My colleague and I were talking earlier about whether to use the word
'hide' or 'collapse' for showing the simplified version of an object
on a web page. The object has three states: edit, preview, and
collapsed. We talked about using "twist-downs," as suggested in the
Closable Panels section in Designing Interfaces (Jennifer Tidwell),
but because we have three states, this doesn't really work.
I am having trouble determining if there is a standard or best
practice for marking which fields are required on a desktop
application form. This is a fairly standard Windows UI with lots of
dialogs. Each dialog has some mandatory and some optional fields, and
which are which tends to change with the data, system parameters, etc.
Therefore, I want to have some visual treatment so users can know at a
glance what fields are mandatory.
I'm looking for advice on localizing address fields. I'm designing a UI that
could potentially be used by folks in a large number of countries. The
target user profile is a small business owner who uses a computer to get her
job done, but is not technically savvy.

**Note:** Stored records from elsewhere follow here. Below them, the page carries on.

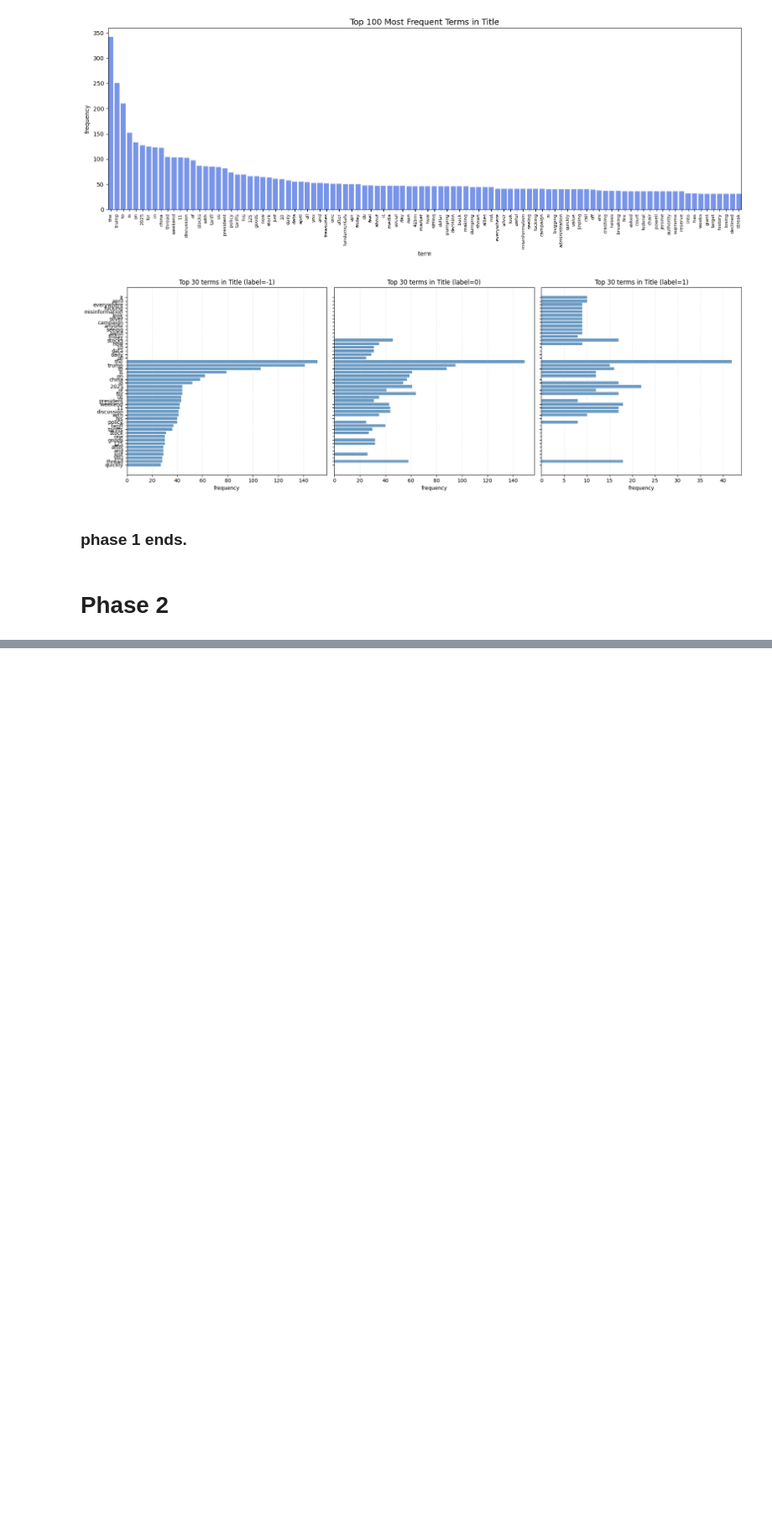
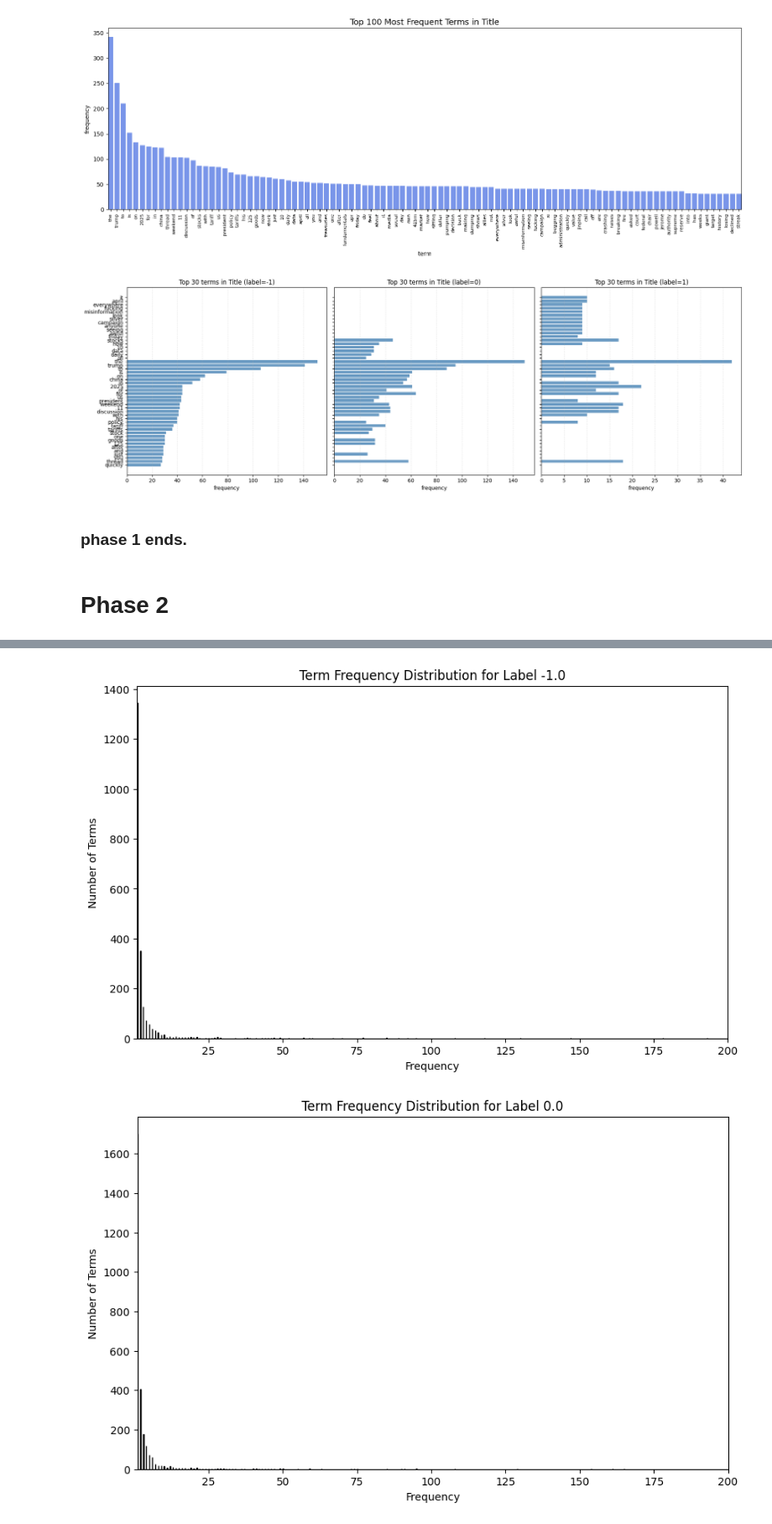
Before and after one commit to yuhuimee/DM2025-Lab1-Exercise, a Jupyter notebook: DM2025-Lab1-Homework.ipynb, the cells around one changed output, grey strips where cells are left out. Shown at 84% size. Saved outputs shown, nothing was run; the diff lists cells and outputs as text; code cells hidden in the pictures; blank space fills up the shorter version.

```diff
--- a/DM2025-Lab1-Homework.ipynb
+++ b/DM2025-Lab1-Homework.ipynb
@@ -611,0 +726,17 @@ df_selected.head()
+# %%
+ # Sum over all documents to get total frequency for each word
+category_number=[0,1,2]
+for i in  category_number:
+    word_counts = filt_term_document_dfs[categories[i]].sum(axis=0).to_numpy()
+
+    # Visualize the frequency distribution
+    plt.figure(figsize=(10, 6))
+    plt.hist(word_counts, bins=5000, color='blue', edgecolor='black')
+    plt.title(f'Term Frequency Distribution for Label {categories[i]}')
+    plt.xlabel('Frequency')
+    plt.ylabel('Number of Terms')
+    plt.xlim(1, 200)
+    plt.show()
+# %% [output]
+[figure, added]
+[figure, added]
```
Also changed, not shown: parts of 77 cells of this notebook, 4 other files.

Different countries use different terms to represent similar information.
For example, the U.S. uses "zip code", but all other countries seem to use
"postal code." Similarly, the U.S.
Basically, I deal with a user task which frequency is low, but very
important to configure and updating the system. This task includes two
1--> a multiple selection in a large set (>50) where the average
selection number is 5 to 15 items. Each items have some meta-data that
can be useful to the user to make its choice.
2--> a multiple selection a a small set (<10) when the average selection
number 1 to 3.
For an average office worker or a businessman, what would be a top website
or a product that's so associated with its brand that if we were to blank
out the identifying logos and other marks, our sample audience would readily
I'm working on a touchscreen UI application at the moment, and as many
of you know, such interfaces present pretty interesting challenges.
This project is especially interesting in its complexity; it deals with
pretty vertical domain knowledge and its users need extremely flexible
and freeform methods of interaction with the kiosk...tons of buttons,
which certainly creates rather interesting issues of screen real estate
at 1024x768. ;-)
Naturally, this had made me very aware of touchscreen UI's I've used